The Scarlet Ibis
The Scarlet Ibis is a species of ibis, or long-legged wading bird, which inhabits tropical South
1. During what season does the story open?
2. From what point of view is the story being told?
3. Voice refers to a writer’s overall use of language and style. When does a shift in the
narrator’s voice occur? How does this affect the story?
4. How is the narrator disappointed by his brother, William Armstrong?
5. What does he briefly consider doing to his brother?
6. How does he acquire the nickname Doodle?
7. Based on the details in the paragraph at the top of the right column on page 336, what do
you think Doodle is most afraid of?
8. Why does the narrator make such an effort to help Doodle learn to walk?
9. How is the scarlet ibis described on page 341? What happens to it?
10. Why does Doodle, more than anyone else in the family, feel empathy for the ibis?

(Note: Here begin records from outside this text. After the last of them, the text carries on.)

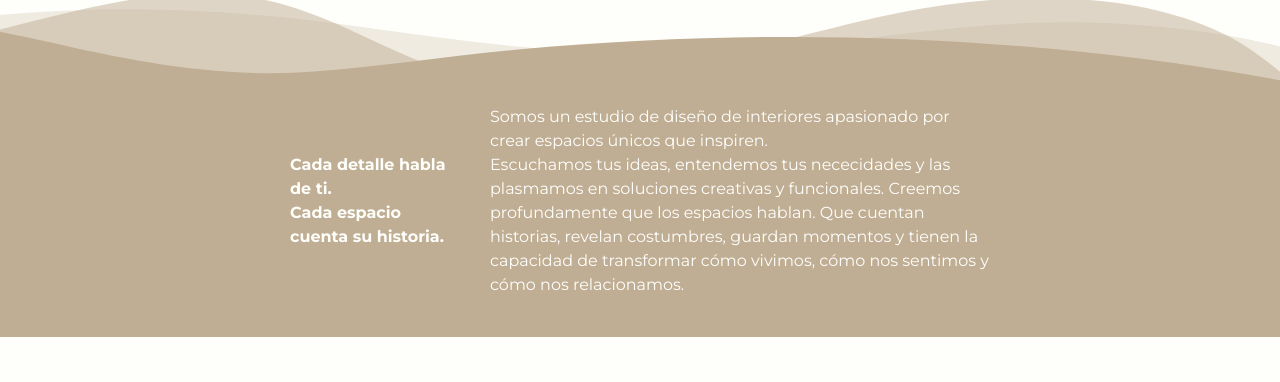
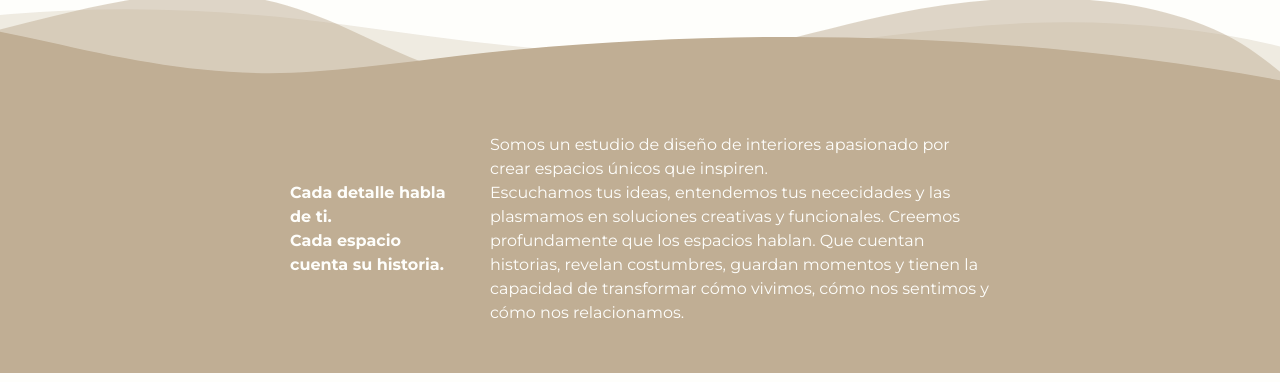
Before and after one commit to angelgonzalezg/ES-Studio, a website: page index.html in a window 1280 px wide. Shown: the part 391-773 px from the top of the page. Drawn offline with Linux system fonts and the light colour scheme.

Commit message:
✨ feat: add padding to the page desc.

```diff
--- a/index.html
+++ b/index.html
@@ -69,7 +69,7 @@
     </div>
     <main class="main font-montserrat">
         <section
-            class="home-about-us flex flex-row justify-center items-center bg-oak text-coconutmilk text-xs lg:text-base px-5 pt-5 pb-10 gap-5 lg:gap-10 hover:cursor-pointer">
+            class="home-about-us flex flex-row justify-center items-center bg-oak text-coconutmilk text-xs lg:text-base px-5 py-12 gap-5 lg:gap-10 hover:cursor-pointer">
             <div class="w-40">
                 <h2 class="font-bold">Cada detalle habla de ti. <br> Cada espacio cuenta su historia.</h2>
             </div>
```
Also changed, not shown: dist/output.css.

11. Explain the narrator’s behavior at the end of the story. Is he in some way responsible for
12. By the end of the story, whom do you pity more—the narrator or Doodle? Why?
13. In the story’s last sentence the narrator calls his brother his “fallen scarlet ibis.” In what
ways could the ibis be a symbol for Doodle?
a. The bird feeder is shiny and a beautiful light green color.
b. The wind chimes caught the sunlight and shone with many beautiful colors.
a. After I swam that last lap, I knew I would easily win the swim meet.
b. Jake is a good speller, and no one was surprised when he won the school spelling
a. Mom told me yet again to be home in time for supper.
b. I overheard the coach tell a player to meet us here at 2 P.M.
a. The rainy day almost spoiled our picnic.
b. The accident left the man with an ugly scar that disfigured his face.
1. Which sentence below contains a simile?
a. John had built quite a fortune over the years, thanks to his acquisitive habits.
b. The fly ball struck the lightpole and plummeted to earth, spinning crazily.
c. I like almost any type of candy, hard or soft, chewy or crunchy.
d. Dick fell for the gag like a toddler grabbing for a bag of candy.
2. To the narrator’s family, the “rain frog” (p. 340, right column) was a symbol that—
a. Rain had ended a drought
b. Rain was coming
c. A damaging storm was on the way
d. Bad luck was about to strike
3. A theme of this story is that—
a. Brothers are natural allies against the world
b. Family relations are more important than relations between friends
c. People sometimes cause harm even to those they love and try to help
d. Nature plays mean tricks on humans
Similes - Complete the following similes.
1. Life is like_____________________________________________________.
2. She was as happy as a____________________________________________.
3. The classroom was loud like a_____________________________________.
4. The Mad Hatter was crazy like a___________________________________.